It's a little strange for a Brewers fan like myself to be religiously checking Detroit Tigers boxscores. But here I am, checking nightly to see if Chris Shelton went deep again. As most of you know, the Tigers and the Brewers--twin trendy sleeper picks for the '06 playoffs--have been neck and neck for the Major League home run lead for a couple of weeks now.
After Saturday, Milwaukee and Detroit were knotted with 56 dingers apiece. But Sunday's thriller at Miller sent the Brewers into sole possession of the lead: Damian Miller, Rickie Weeks, and Bill Hill hit #57, 58, and 59, respectively. Which got me thinking--didn't some wannabe pundit predict the Crew's home run totals a while back?
Indeed I did. Check out this discussion from Spring Training when Jacob floated the idea that the Crew could mash 230 dingers. I tried a more realistic approach, but still came up with 212, while ZiPS, friend of regression in all its forms, figured a still more conservative 193.
As of yesterday's game, with 59 clouts in 38 games, Milwaukee's on a pace for 252. That's a few short of the Major League record of 264, set by the 1997 Mariners, but just above the National League record of 249, established by the 2000 Astros.
That's the all-time record, folks. Let's take a look at the projections from our thread in March, with each player's 2006 pace tacked on to show where we came up short:
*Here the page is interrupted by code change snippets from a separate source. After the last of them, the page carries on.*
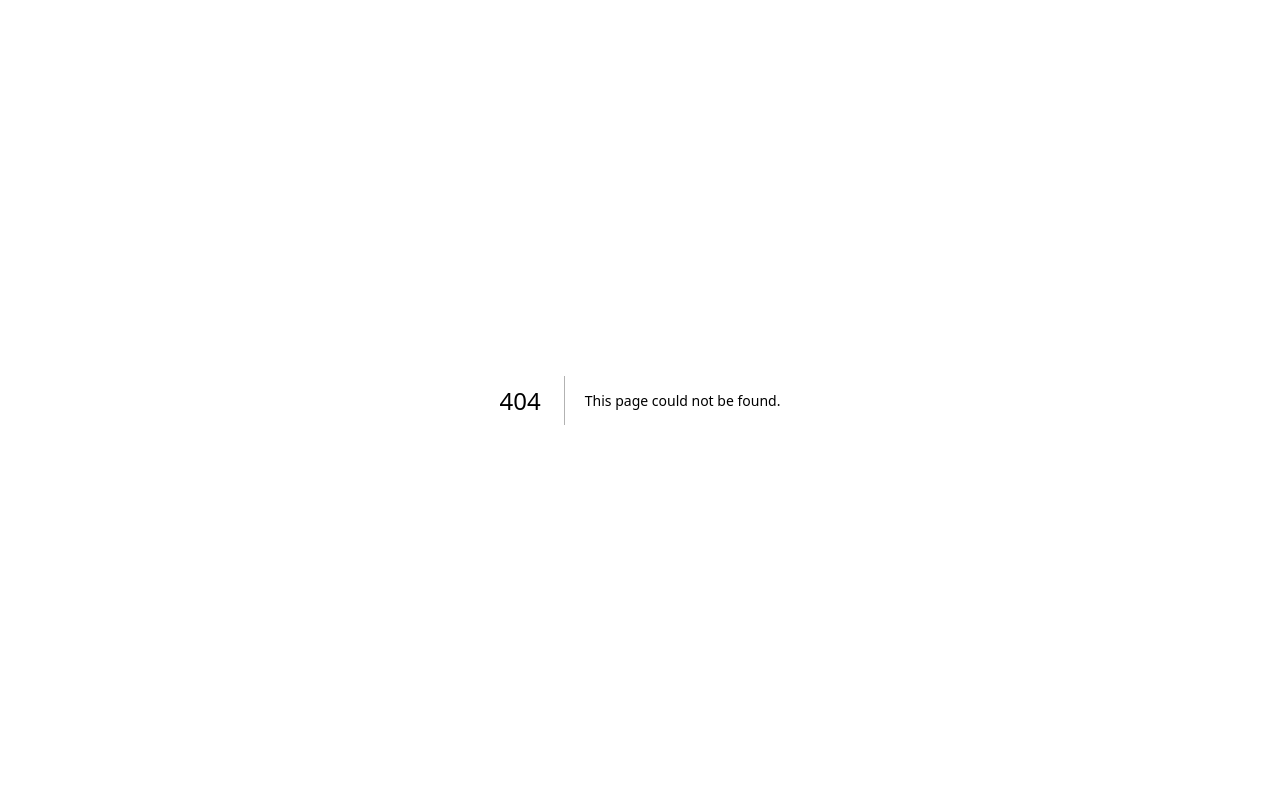
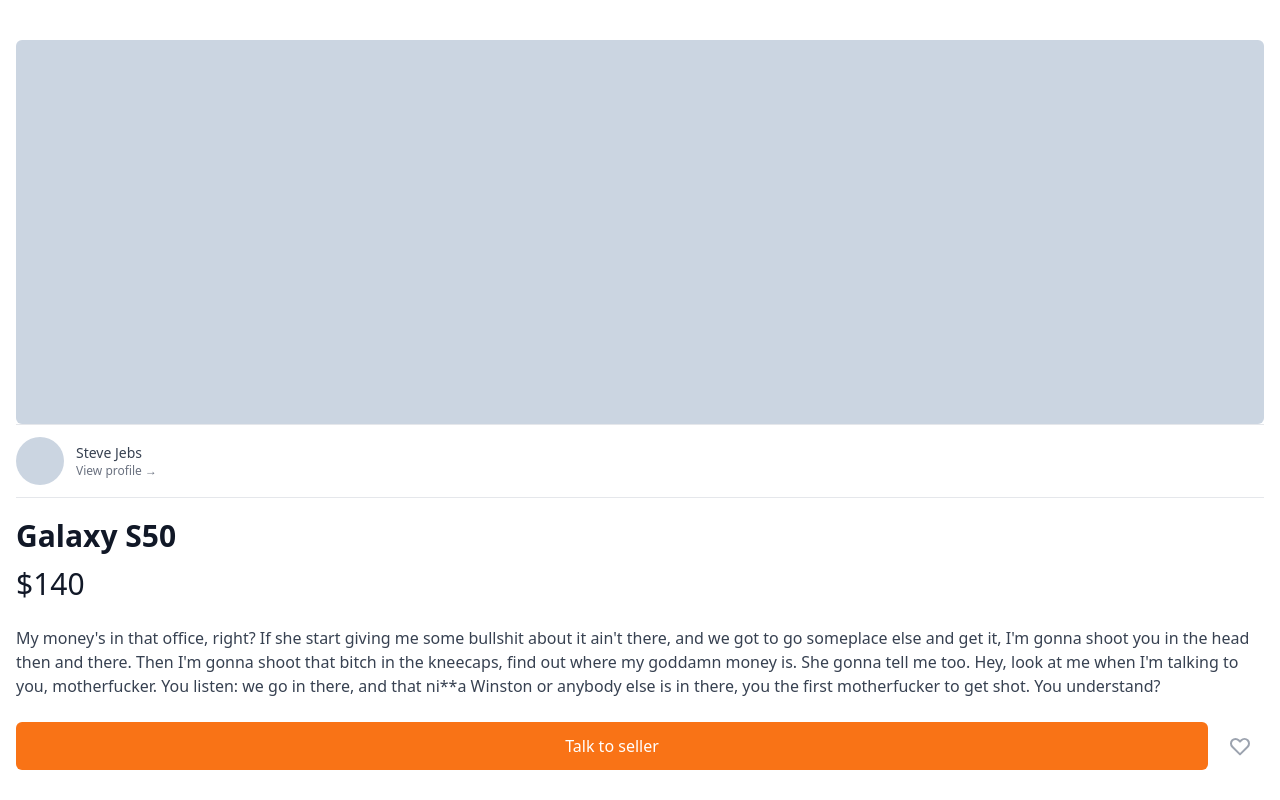
Before and after one commit to seonhop/carrot-market, a Next.js app: page /items/1 in a window 1280 px wide. Before the commit this address had no page. Shown: the top 800 px of the page. Built offline with nearby package versions, Linux system fonts and the light colour scheme.

Commit message:
individual item page

```diff
--- /dev/null
+++ b/pages/items/[id].tsx
@@ -0,0 +1,70 @@
+import type { NextPage } from "next";
+
+const ItemDetail: NextPage = () => {
+	return (
+		<div className="px-4 py-10 ">
+			<div className="mb-8">
+				<div className="h-96 rounded-md bg-slate-300" />
+				<div className="flex cursor-pointer items-center space-x-3 border-t  border-b py-3">
+					<div className="h-12 w-12 rounded-full bg-slate-300" />
+					<div>
+						<p className="text-sm font-medium text-gray-700">Steve Jebs</p>
+						<p className="text-xs font-medium text-gray-500">
+							View profile &rarr;
+						</p>
+					</div>
+				</div>
+				<div className="mt-5 ">
+					<h1 className="text-3xl font-bold text-gray-900">Galaxy S50</h1>
+					<span className="mt-3 block text-3xl text-gray-900">$140</span>
+					<p className="my-6 text-base text-gray-700">
+						My money&apos;s in that office, right? If she start giving me some
+						bullshit about it ain&apos;t there, and we got to go someplace else
+						and get it, I&apos;m gonna shoot you in the head then and there.
+						Then I&apos;m gonna shoot that bitch in the kneecaps, find out where
+						my goddamn money is. She gonna tell me too. Hey, look at me when
+						I&apos;m talking to you, motherfucker. You listen: we go in there,
+						and that ni**a Winston or anybody else is in there, you the first
+						motherfucker to get shot. You understand?
+					</p>
+					<div className="flex items-center justify-between space-x-2">
+						<button className="flex-1 rounded-md bg-orange-500 py-3 font-medium text-white hover:bg-orange-600 focus:outline-none focus:ring-2 focus:ring-orange-500 focus:ring-offset-2">
+							Talk to seller
+						</button>
+						<button className="flex items-center justify-center rounded-md p-3 text-gray-400 hover:bg-gray-100 hover:text-gray-500">
+							<svg
+								className="h-6 w-6 "
+								xmlns="http://www.w3.org/2000/svg"
+								fill="none"
+								viewBox="0 0 24 24"
+								stroke="currentColor"
+								aria-hidden="true"
+							>
+								<path
+									strokeLinecap="round"
+									strokeLinejoin="round"
+									strokeWidth="2"
+									d="M4.318 6.318a4.5 4.5 0 000 6.364L12 20.364l7.682-7.682a4.5 4.5 0 00-6.364-6.364L12 7.636l-1.318-1.318a4.5 4.5 0 00-6.364 0z"
+								/>
+							</svg>
+						</button>
+					</div>
+				</div>
+			</div>
+			<div>
+				<h2 className="text-2xl font-bold text-gray-900">Similar items</h2>
+				<div className="mt-6 grid grid-cols-2 gap-4">
+					{[...Array(6)].map((_, i) => (
+						<div key={i}>
+							<div className="mb-4 h-56 w-full rounded-md bg-slate-300" />
+							<h3 className="-mb-1 text-gray-700">Galaxy S60</h3>
+							<span className="text-sm font-medium text-gray-900">$6</span>
+						</div>
+					))}
+				</div>
+			</div>
+		</div>
+	);
+};
+
+export default ItemDetail;
```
As always, it's foolish to take projections like these (basically just multiplying each player's current totals by 4 and change) too seriously. I don't believe Carlos Lee is going to hit 64 HRs any more than I think Damian Miller will finish the year hitting .335. But aside from El Caballo projecting to have the fifth-best single-season home run total ever, are any of those other number all that far-fetched? Jacob made the same point about his 220 figures--now, you can claim that 250 is plausible.
After Lee, the biggest "overachiever" is Bill Hall. Could he really hit 34? I wouldn't put money on it, but if he keeps playing every day, I'd have to get pretty good odds to bet against it, too. Hardy and Miller are the other Brewers on conspicuous '06 paces. I'm not sure the Brewers are best off by Hardy swinging the bat like someone hitting 20-25 homers, but I wouldn't be surprised if he did it. And Damian? Until somebody shows me a birth certificate for that guy, I'm just going to assume he's 27 years old and hitting his prime.
Amazingly, this set of numbers has some notable underperformers. Brady Clark is going to break out of this slump, at least a little. He'll get to 10 homers. I was the most conservative on Corey Hart, but obviously he's not going to hit 8, 10, 17, or 19 homers for the Brewers when he's on the Nashville roster.
Back in March, this discussion started when Jacob wanted to make that point that, with a team like the 2006 Brewers, having speed at the top of the order doesn't matter much. One could extend the argument to all sorts of small-ball tactics: why sac bunt with anybody other than the pitcher when he's almost as likely to hit for extra bases as he is to successfully advance the runner?
Similarly, these numbers are a nice reminder to keep our wits about us when Jenkins, Hall, or Weeks (or, frankly, just about anybody on this team) goes into a 3- or 4-day funk, seemingly striking out every time up. Both the '97 Mariners and '00 Astros were big-time strikeout teams too. The Mariners rode their 264-dinger offense to a division title, while the '00 Astros were hamstrung by the worst pitching staff in the league, ending at 72-90.
The real pressing issue, though, is what to call this second incarnation of Harvey's Wallbangers. The San Diego announcers were speculating last week on some possibilities, bringing up (and tossing out, thank heavens) "Ned's Knockers" and "Yost's Yakkers." If the Crew continues to set the Major League pace in home runs, we'll need something a whole lot catchier than that.
Update [2006-5-15 12:55:39 by battlekow]: I put in Baseball Prospectus' PECOTA projections as well. At 190, they're on the low side.